Now that residents of Nickelsville have moved out of the old Fire Station 39, two groups are competing for control of the 1949 building.
Seattle Mayor Mike McGinn announced that he and council would work to turn the firehouse into a shelter, but the question is, who will run it?
SHARE/WHEEL and Union Gospel Mission have both put forward proposals.The groups say they'd use a portion of the firehouse as "wet shelter," a place where the intoxicated can safely sleep off the effects of drugs or alcohol.
SHARE's proposal calls for accommodating about 55 people, roughly split between the wet shelter and a men's and women's shelter. Residents in that portion of the firehouse would manage themselves by group vote, similar to other SHARE/WHEEL shelters.

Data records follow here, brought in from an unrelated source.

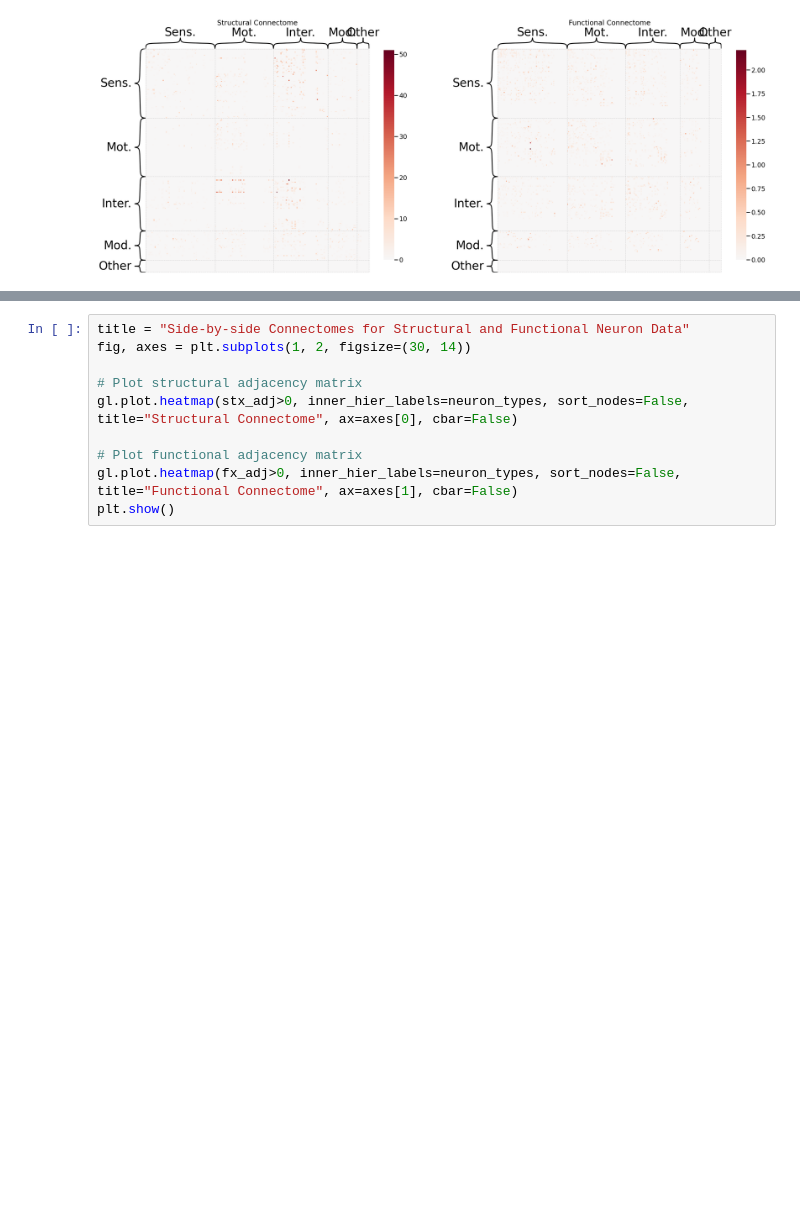
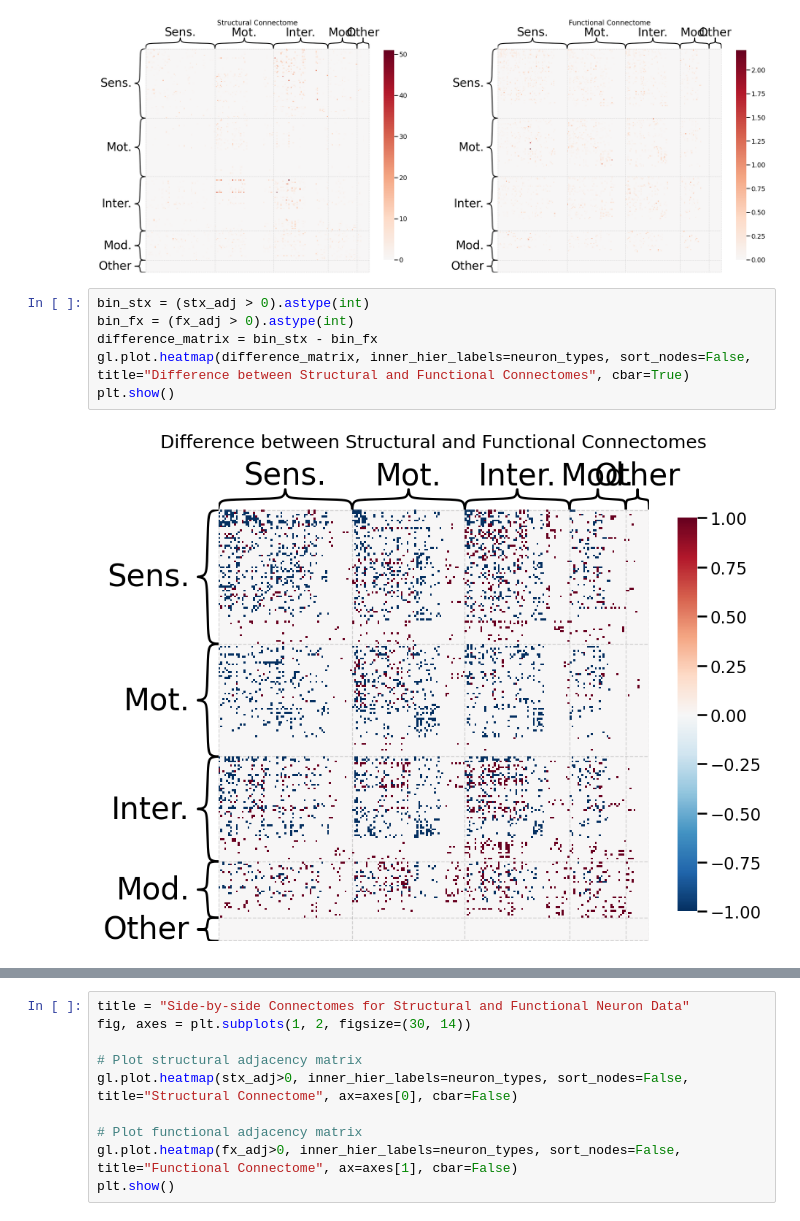
Before and after one commit to Shavit-Lab/celegans_connectome_analysis, a Jupyter notebook: networks.ipynb, the cells around one changed output, grey strips where cells are left out. Cells and saved outputs as stored; diff of their text form; blank space fills up the shorter version.

Commit message:
difference matrix

```diff
--- a/networks.ipynb
+++ b/networks.ipynb
@@ -127,3 +127,11 @@ gl.plot.heatmap(fx_adj, inner_hier_labels=neuron_types, sort_nodes=False, title=
 plt.show()
 # %% [output]
 [figure]
+# %%
+bin_stx = (stx_adj > 0).astype(int)
+bin_fx = (fx_adj > 0).astype(int)
+difference_matrix = bin_stx - bin_fx
+gl.plot.heatmap(difference_matrix, inner_hier_labels=neuron_types, sort_nodes=False, title="Difference between Structural and Functional Connectomes", cbar=True)
+plt.show()
+# %% [output]
+[figure, added]
```
Also changed, not shown: parts of 2 cells of this notebook.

Union Gospel Mission would divide the firehouse four ways to accommodate 100 in a wet shelter, an overnight shelter for men and women, family housing and a medical respite unit for those just out of the hospital.
Union Gospel Mission is offering to operate the shelter with human services for free, at no cost to the city.
SHARE says its proposal would cost the city about $270,000. WHEEL staff member Beatrice Friberg said the group has an 11-year track record of running a wet shelter at the Frye Hotel.